KENDRA BREWER: And your recipe there, you'll notice that it recommends leaving about an inch of headspace. You might not get a proper seal if you don’t' leave the recommended amount of headspace, and its different for each recipe.
And I've wiped the rim of my jar, and now I’m just going to kind of... they call it finger tightening. So that it holds the lid in place while it's in the hot water bath canner.
And then I'm gonna go and put this into canner, and I'm gonna fill all jars, and then I'm going to process... you know, let these things boil for the amount of time listed on recipe, which is 25 minutes for a quart of apple pie filling.
After they're done, you'll take them out, and put them onto your towel again, and you'll know that your canning has been successful when you hear this little pop that'll happen. As they cool down, they'll suck the top of that lid in, and then you'll be able to turn this thing upside down without a screw top and it will stay in place. And then you know you've got a proper seal, and you can store that jar for about a year.
KAYTE YOUNG: [Narrating] I like that idea. It's a way to eat local year-round. During apple season in the fall, prep some fresh apples for pie filling and can it in quart jars. When you're ready to make a pie, whether it’s the dead of winter or early summer, all you gotta do is make the pie crust. Brings you one step closer to pie. I'm always in favor of that.
We've got recipes for all of it, flakey pie crust, spiced pie filling, and how to safely preserve it, all on our website - EarthEats.org.
(Earth Eats theme music, composed by Erin Tobey and performed by Erin and Matt Tobey)
RENEE REED: The Earth Eats team includes Eobon Binder, Chad Bouchard, Mark Chilla, Abraham Hill, Taylor Killough, Josephine McRobbie, Daniel Orr, The IU Food Institute, Harvest Public Media and me, Renee Reed. Our theme music is composed by Erin Tobey and performed by Erin and Matt Tobey. Earth Eats is produced and edited by Kayte Young and our executive producer is John Bailey.
KAYTE YOUNG: Special thanks this week Mollie Douhit, Kendra Brewer, and everyone at Mother Hubbard’s Cupboard.

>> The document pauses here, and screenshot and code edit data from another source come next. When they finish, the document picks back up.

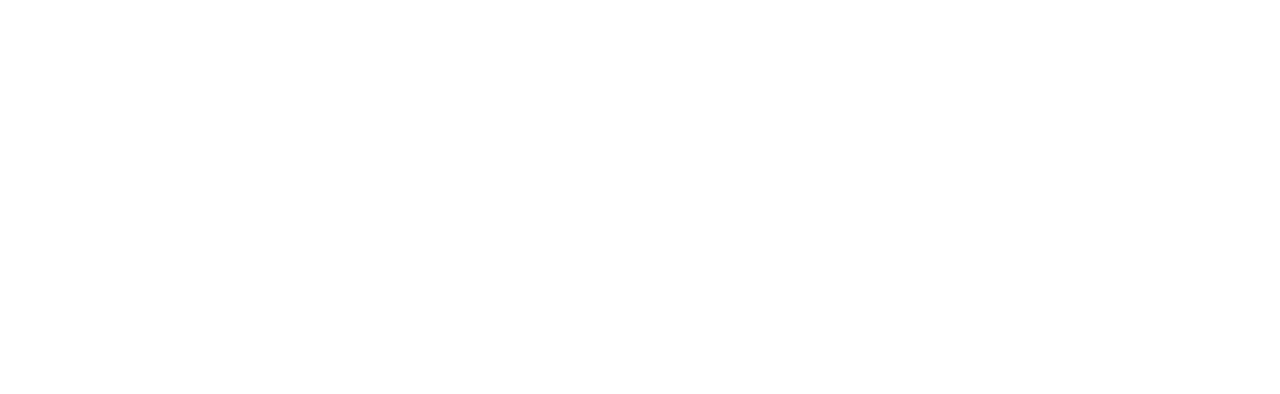
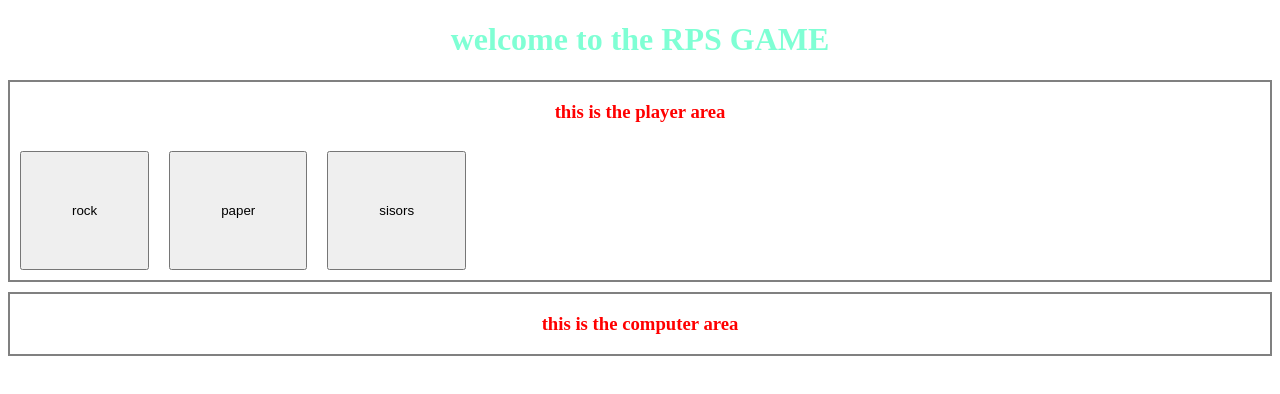
Before and after one commit to meepoorkeepo/KEEPO, a plain HTML site: page index.html in a window 1280 px wide. Drawn offline with Linux system fonts and the light colour scheme.

Commit message:
some new addings
added some interface for the project

```diff
--- a/index.html
+++ b/index.html
@@ -7,7 +7,14 @@
     <link rel="stylesheet" href="stylesheet.css">
 </head>
 <body>
+    <h1>welcome to the RPS GAME</h1>
+    <div id="main"></div>
 
+
+
+
+
+    <script src="javascript.js"></script>
 </body>
-<script src="javascript.js"></script>
+
 </html>
--- a/javascript.js
+++ b/javascript.js
@@ -0,0 +1,36 @@
+const main = document.querySelector('#main');
+// creating the player div
+const player_div = document.createElement('div');
+player_div.id = 'player';
+// creating the area for player
+const player_title = document.createElement('h3');
+const title_player = document.createTextNode('this is the player area');
+player_title.appendChild(title_player);
+let rock = document.createElement('button');
+let paper = document.createElement('button');
+let sisors = document.createElement('button');
+rock.innerHTML = 'rock';
+paper.innerHTML = 'paper';
+sisors.innerHTML = 'sisors';
+rock.style.padding = '50px';
+paper.style.padding = '50px';
+sisors.style.padding = '50px';
+rock.style.margin = '10px';
+paper.style.margin = '10px';
+sisors.style.margin = '10px';
+player_div.appendChild(player_title);
+player_div.appendChild(rock);
+player_div.appendChild(paper);
+player_div.appendChild(sisors);
+//creating area for computer
+const computer_div = document.createElement('div');
+computer_div.id = 'computer';
+let computer_title = document.createElement('h3');
+const title_computer = document.createTextNode('this is the computer area');
+computer_title.appendChild(title_computer);
+computer_div.appendChild(computer_title);
+computer_div.style.marginTop = '10px';
+
+
+main.appendChild(player_div);
+main.appendChild(computer_div);
--- a/stylesheet.css
+++ b/stylesheet.css
@@ -0,0 +1,13 @@
+h1,h3{
+    color: aquamarine;
+    text-align: center;
+}
+h3{
+    color: red;
+}
+#player{
+   border: 2px, gray, solid;
+}
+#computer{
+    border: 2px, gray, solid;
+}
```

Production support comes from Insurance agent Dan Williamson of Bill Resch Insurance. Offering comprehensive auto, business and home coverage, in affiliation with Pekin Insurance. Beyond the expected. More at 812-336-6838. Elizabeth Ruh, Enrolled Agent with Personal Financial Services. Assisting businesses and individuals with tax preparation and planning for over fifteen years. More at Personal Financial Services dot net. And Bill Brown at Griffy Creek Studio, architectural design and consulting for residential, commercial and community projects. Sustainable, energy positive and resilient design for a rapidly changing world. Bill at griffy creek dot studio.